#### ACTIVITY:
What you print should match the entries exactly, only without the pictures.

= Beginning of Section =

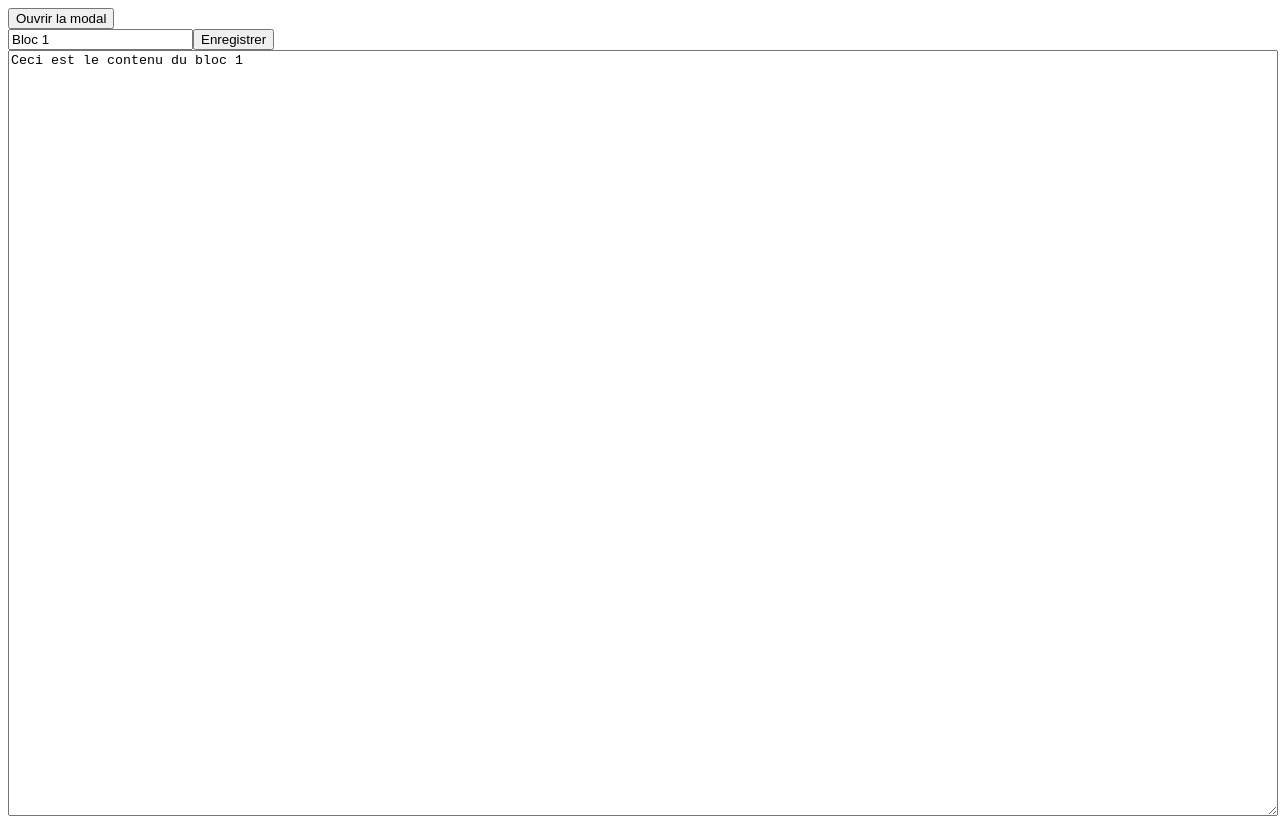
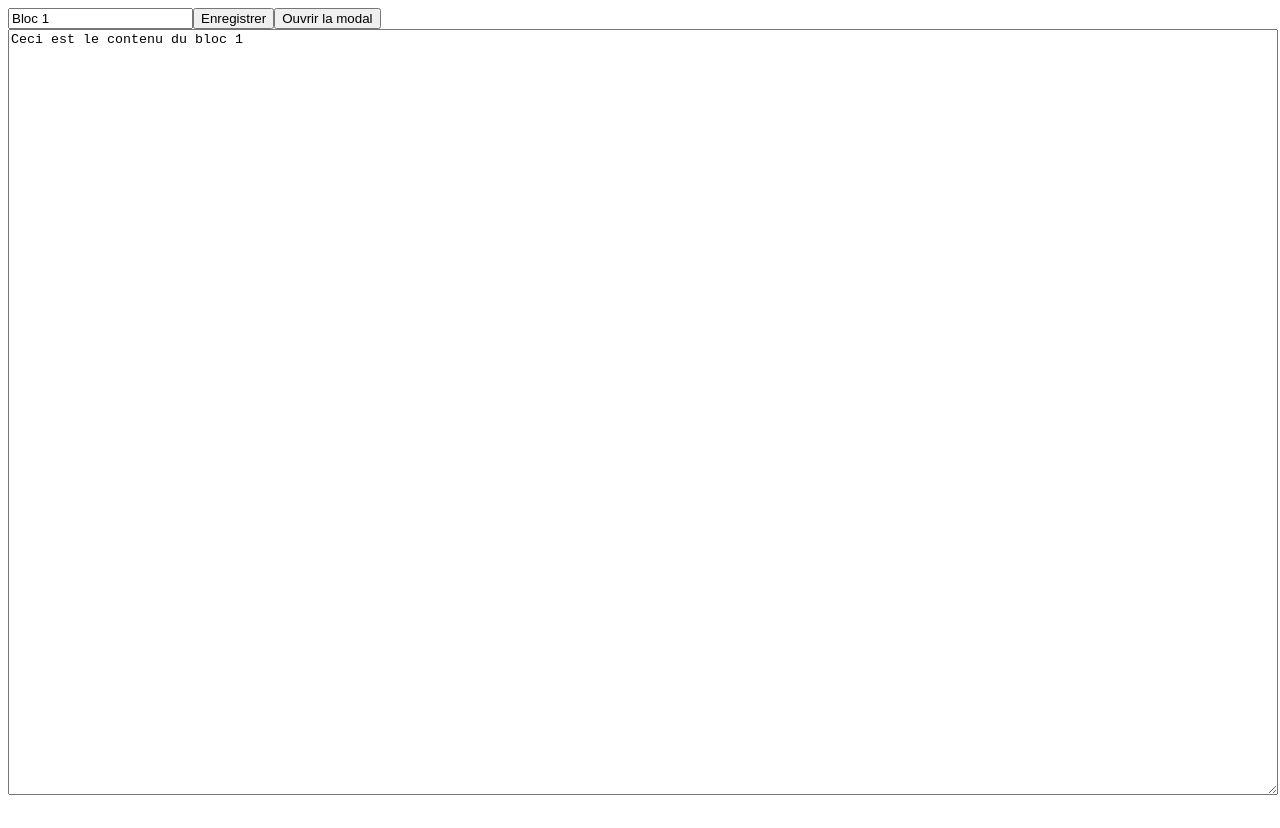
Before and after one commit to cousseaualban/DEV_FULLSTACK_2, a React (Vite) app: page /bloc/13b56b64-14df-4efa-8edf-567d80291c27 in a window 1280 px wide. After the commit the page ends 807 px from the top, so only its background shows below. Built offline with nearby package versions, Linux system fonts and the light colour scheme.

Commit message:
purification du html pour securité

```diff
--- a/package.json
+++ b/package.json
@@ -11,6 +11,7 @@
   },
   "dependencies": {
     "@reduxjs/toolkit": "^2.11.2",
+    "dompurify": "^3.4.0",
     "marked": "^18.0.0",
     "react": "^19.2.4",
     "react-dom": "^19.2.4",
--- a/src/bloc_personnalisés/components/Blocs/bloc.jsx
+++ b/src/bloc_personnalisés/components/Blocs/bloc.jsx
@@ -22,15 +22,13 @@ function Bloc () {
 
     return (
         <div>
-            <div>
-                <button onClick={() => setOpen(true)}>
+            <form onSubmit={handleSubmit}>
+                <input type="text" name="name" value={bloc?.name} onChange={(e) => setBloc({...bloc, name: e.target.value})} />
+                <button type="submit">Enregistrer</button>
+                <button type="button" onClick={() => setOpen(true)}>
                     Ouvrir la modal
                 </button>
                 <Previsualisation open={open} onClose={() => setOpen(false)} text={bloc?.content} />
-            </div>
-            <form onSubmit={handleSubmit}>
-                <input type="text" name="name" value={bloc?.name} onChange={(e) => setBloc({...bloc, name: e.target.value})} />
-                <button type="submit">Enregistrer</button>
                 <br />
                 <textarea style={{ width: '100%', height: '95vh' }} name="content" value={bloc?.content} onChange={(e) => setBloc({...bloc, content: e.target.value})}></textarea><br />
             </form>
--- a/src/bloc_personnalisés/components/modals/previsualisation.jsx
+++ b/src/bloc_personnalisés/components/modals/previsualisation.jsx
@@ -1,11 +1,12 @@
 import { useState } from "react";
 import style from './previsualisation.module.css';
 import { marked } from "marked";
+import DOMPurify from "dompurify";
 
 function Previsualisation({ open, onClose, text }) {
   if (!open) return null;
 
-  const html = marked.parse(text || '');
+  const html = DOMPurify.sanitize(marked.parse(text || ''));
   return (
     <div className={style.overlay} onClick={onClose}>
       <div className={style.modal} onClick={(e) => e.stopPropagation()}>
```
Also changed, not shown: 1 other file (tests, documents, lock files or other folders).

= End of Section =

#### FINISHED TASK:
Before and after one commit to cousseaualban/DEV_FULLSTACK_2, a React (Vite) app: page /bloc/13b56b64-14df-4efa-8edf-567d80291c27 in a window 1280 px wide. After the commit the page ends 807 px from the top, so only its background shows below. Built offline with nearby package versions, Linux system fonts and the light colour scheme.

Commit message:
purification du html pour securité

```diff
--- a/package.json
+++ b/package.json
@@ -11,6 +11,7 @@
   },
   "dependencies": {
     "@reduxjs/toolkit": "^2.11.2",
+    "dompurify": "^3.4.0",
     "marked": "^18.0.0",
     "react": "^19.2.4",
     "react-dom": "^19.2.4",
--- a/src/bloc_personnalisés/components/Blocs/bloc.jsx
+++ b/src/bloc_personnalisés/components/Blocs/bloc.jsx
@@ -22,15 +22,13 @@ function Bloc () {
 
     return (
         <div>
-            <div>
-                <button onClick={() => setOpen(true)}>
+            <form onSubmit={handleSubmit}>
+                <input type="text" name="name" value={bloc?.name} onChange={(e) => setBloc({...bloc, name: e.target.value})} />
+                <button type="submit">Enregistrer</button>
+                <button type="button" onClick={() => setOpen(true)}>
                     Ouvrir la modal
                 </button>
                 <Previsualisation open={open} onClose={() => setOpen(false)} text={bloc?.content} />
-            </div>
-            <form onSubmit={handleSubmit}>
-                <input type="text" name="name" value={bloc?.name} onChange={(e) => setBloc({...bloc, name: e.target.value})} />
-                <button type="submit">Enregistrer</button>
                 <br />
                 <textarea style={{ width: '100%', height: '95vh' }} name="content" value={bloc?.content} onChange={(e) => setBloc({...bloc, content: e.target.value})}></textarea><br />
             </form>
--- a/src/bloc_personnalisés/components/modals/previsualisation.jsx
+++ b/src/bloc_personnalisés/components/modals/previsualisation.jsx
@@ -1,11 +1,12 @@
 import { useState } from "react";
 import style from './previsualisation.module.css';
 import { marked } from "marked";
+import DOMPurify from "dompurify";
 
 function Previsualisation({ open, onClose, text }) {
   if (!open) return null;
 
-  const html = marked.parse(text || '');
+  const html = DOMPurify.sanitize(marked.parse(text || ''));
   return (
     <div className={style.overlay} onClick={onClose}>
       <div className={style.modal} onClick={(e) => e.stopPropagation()}>
```
Also changed, not shown: 1 other file (tests, documents, lock files or other folders).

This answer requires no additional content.